Thursday, September 30, 2010

Steroids and the HOF

Recently I've read a number of articles concerning the election of players into the HOF, and how the voters view those who played in the Steroid Era, and more importantly, those who used. In Ken Burns' documentary The Tenth Inning, Tom Boswell drops a bomb that a current player in the Hall of Fame was drinking a "Jose Conseco milkshake" in the late 1980s. Without delving into too far (other blogs handle this more adeptly than I), this means:

1. JC milkshake = steroids
2. the "rule" that players who used/suspected of using not being allowed in the Hall of Fame is sort of shutting the barn door after the animals have fled.

I'll put in my two cents here...not that it matters (I don't have a vote).

1. I believe that a certain player who spent time with Oakland is the most likely candidate that Boswell is talking about. This isn't the first time I've heard a player currently in the HOF did steroids, and it isn't the first time I've heard this player suspected of doing steroids.

2. If I were a voter, here's how I would handle the situation. It's not right; not wrong, but I haven't heard this variation before: I would try to ascertain how a player's career may have been altered due to steroids, and judge if they were good enough to make it without the use of PEDs. Impossible to do? Not necessarily. I'll give a few examples:

*Barry Bonds - the man was a HOFer well before he is accused of doing steroids. The average player peaks between the ages of 28-32, Barry's four best seasons happened after he turned 36. Never done in the history of the game. As a result, it became a question of whether he was the greatest of all-time. Take it away, and he's still one of the best power-speed combination players in the history of the game.

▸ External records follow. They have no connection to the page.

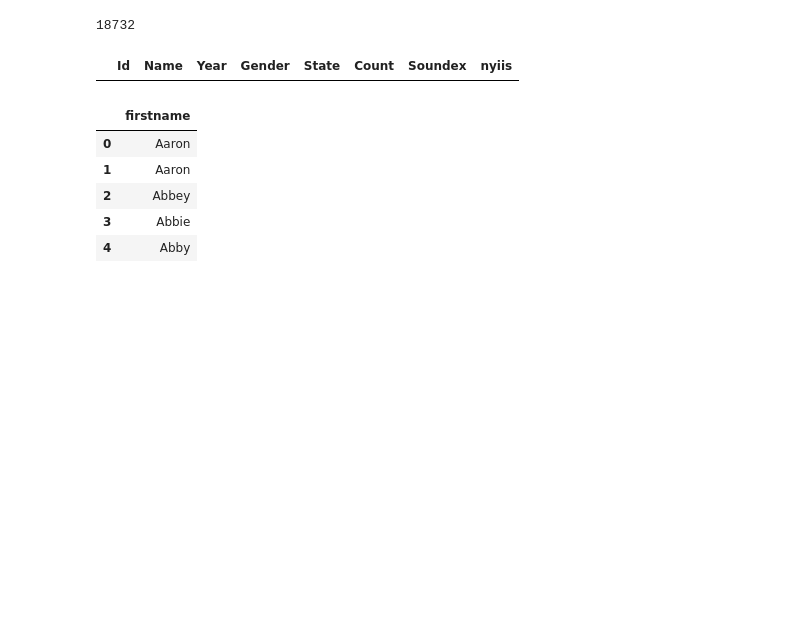
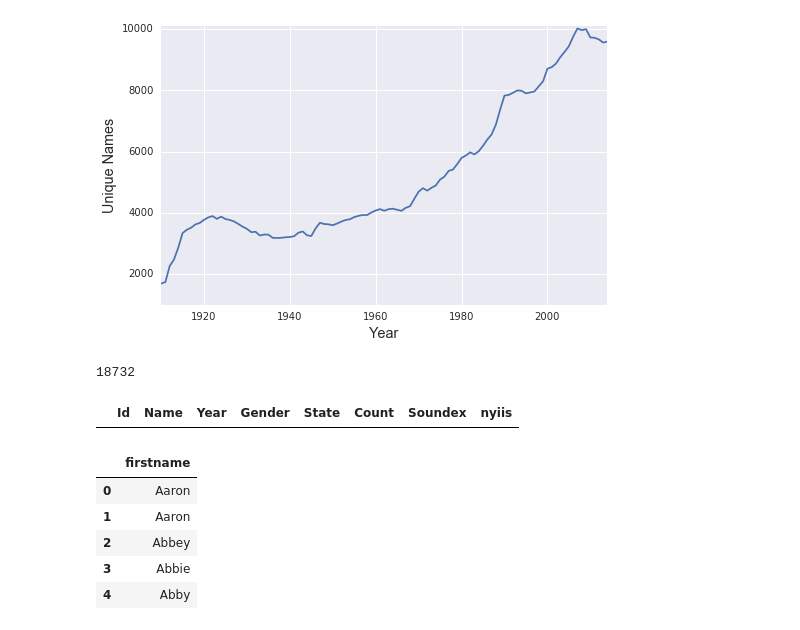
Before and after one commit to courtneywmorris/US-Names-Project, a Jupyter notebook: notebooks/EDA.ipynb, the cells around one changed output. Cells and saved outputs as stored; diff of their text form; code cells hidden in the pictures; blank space fills up the shorter version.

```diff
--- a/code/EDA.ipynb
+++ b/notebooks/EDA.ipynb
@@ -29,3 +29,12 @@ len(sample.Name.unique()), len(df.Name.unique())
+# %%
+fig = plt.figure(figsize=(8,5))
+sns.plt.plot(range(1910,2015,1), unique_names)
+plt.xlim(1910,2014)
+plt.ylim(1000, 10100)
+plt.xlabel('Year', fontsize='large')
+plt.ylabel('Unique Names', fontsize='large');
+# %% [output]
+[figure, added]
 # %%
 df_decade = df[(df['Year'] > 2000)]
 # %%
```
Also changed, not shown: parts of 11 cells of this notebook, 14 other files.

*Mark McGwire - there are valid reasons to assume he began using early in his career, though his brother among others suggest he began using in an effort to cope with the injuries. What can not be denied is his offensive explosion in his 30s. Without the use of steroids? He had a career .263 average, and hit a ton of HRs. What do his numbers look like without it? I suggest he might be a rich man's Dave Kingman...and that (IMO) is not good enough.

*Roger Clemens - I'm taking Bill Simmons' word for it here, and maybe I shouldn't, but in one of his articles Bill suggested that 29 baseball GMs thought The Rocket was washed up leaving Boston. He did lead the league in strikeouts his last year in Boston...but Clemens went on to have two great years in Toronto, and another ten years (including two in Houston in his 40s that don't fall in line with a typical player. I find it hard to believe that Clemens didn't start his use after he left Boston, and would not vote him in on the first ballot.

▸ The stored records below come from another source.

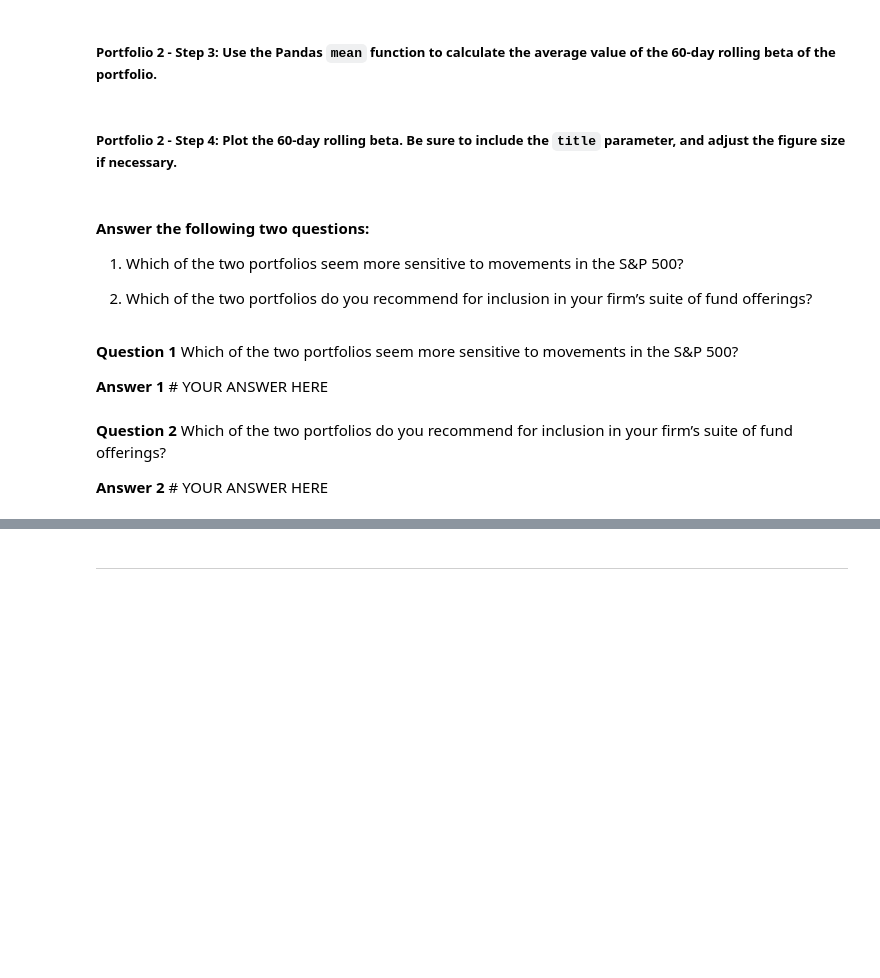
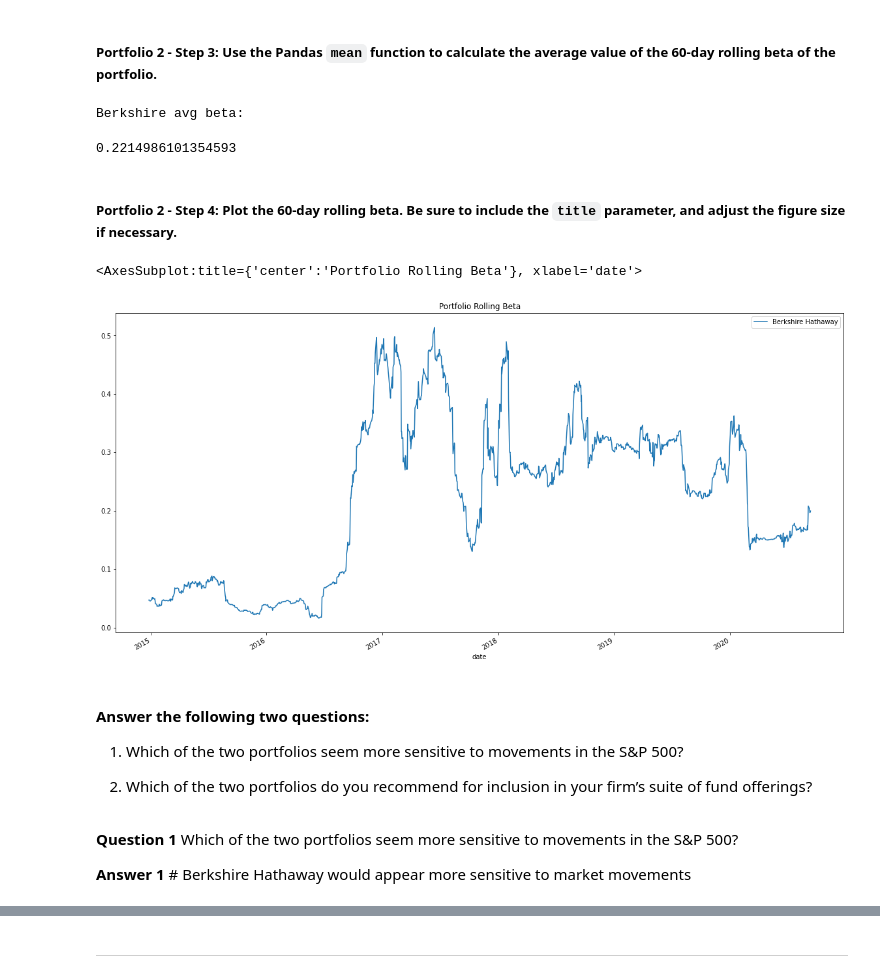
Before and after one commit to mwoj123/Module_4_Challenge, a Jupyter notebook: risk_return_analysis.ipynb, the cells around one changed output, grey strips where cells are left out. Drawn from its saved outputs; the diff is of its cells as text; code cells hidden in the pictures; blank space fills up the shorter version.

```diff
--- a/risk_return_analysis.ipynb
+++ b/risk_return_analysis.ipynb
@@ -438,5 +451,11 @@ dtype: float64
 ##### Portfolio 2 - Step 1: Using the 60-day rolling window, the daily return data, and the S&P 500 returns, calculate the covariance. Review the last five rows of the covariance of the portfolio.
 # %%
 # Calculate the covariance using a 60-day rolling window
+
+
+berkshire_covariance_60 = whale_navs_returns['BERKSHIRE HATHAWAY INC'].rolling(window=60).cov(whale_navs_returns['S&P 500'])
+
 # Review the last five rows of the covariance data
-# YOUR CODE HERE
+
+
+berkshire_covariance_60.tail()
@@ -444,5 +471,10 @@ dtype: float64
 ##### Portfolio 2 - Step 2: Calculate the beta of the portfolio. To do that, divide the covariance of the portfolio by the variance of the S&P 500.
 # %%
 # Calculate the beta based on the 60-day rolling covariance compared to the market (S&P 500)
+
+berkshire_beta_60 = berkshire_covariance_60 / market_variance_60
+
 # Review the last five rows of the beta information
-# YOUR CODE HERE
+
+
+berkshire_beta_60.tail()
@@ -450,13 +490,20 @@ dtype: float64
 ##### Portfolio 2 - Step 3: Use the Pandas `mean` function to calculate the average value of the 60-day rolling beta of the portfolio.
 # %%
 # Calculate the average of the 60-day rolling beta
-# YOUR CODE HERE
+print('Berkshire avg beta:')
+berkshire_beta_60.mean()
+# %% [output]
+Berkshire avg beta:
+0.2214986101354593
 # %% [markdown]
 ##### Portfolio 2 - Step 4: Plot the 60-day rolling beta. Be sure to include the `title` parameter, and adjust the figure size if necessary.
 # %%
 # Plot the rolling beta
 # Include a title parameter and adjust the figure size
-# YOUR CODE HERE
+berkshire_beta_60.plot(figsize = (20,10), title = 'Portfolio Rolling Beta', legend = True, label = 'Berkshire Hathaway')
+# %% [output]
+<AxesSubplot:title={'center':'Portfolio Rolling Beta'}, xlabel='date'>
+[figure, added]
 # %% [markdown]
 #### Answer the following two questions:
 
@@ -466,8 +513,4 @@ dtype: float64
 # %% [markdown]
 **Question 1** Which of the two portfolios seem more sensitive to movements in the S&P 500?
 
-**Answer 1** # YOUR ANSWER HERE
+**Answer 1** # Berkshire Hathaway would appear more sensitive to market movements
-# %% [markdown]
-**Question 2** Which of the two portfolios do you recommend for inclusion in your firm’s suite of fund offerings?
-
-**Answer 2** # YOUR ANSWER HERE
```
Also changed, not shown: parts of 10 cells of this notebook, 7 other files.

*A-Rod - HOFer, with or without the use.

*Rafael Palmeiro - there were rumors of steroid use by Rafael while he was in college, and if one were to look at a player similar to him, one has to go no further than Will Clark. They were in college at the same time, switched teams, and were similar offensive players. Clark faded at a normal rate. If Clark isn't in, neither (in my book) is Palmeiro.

Just a thought.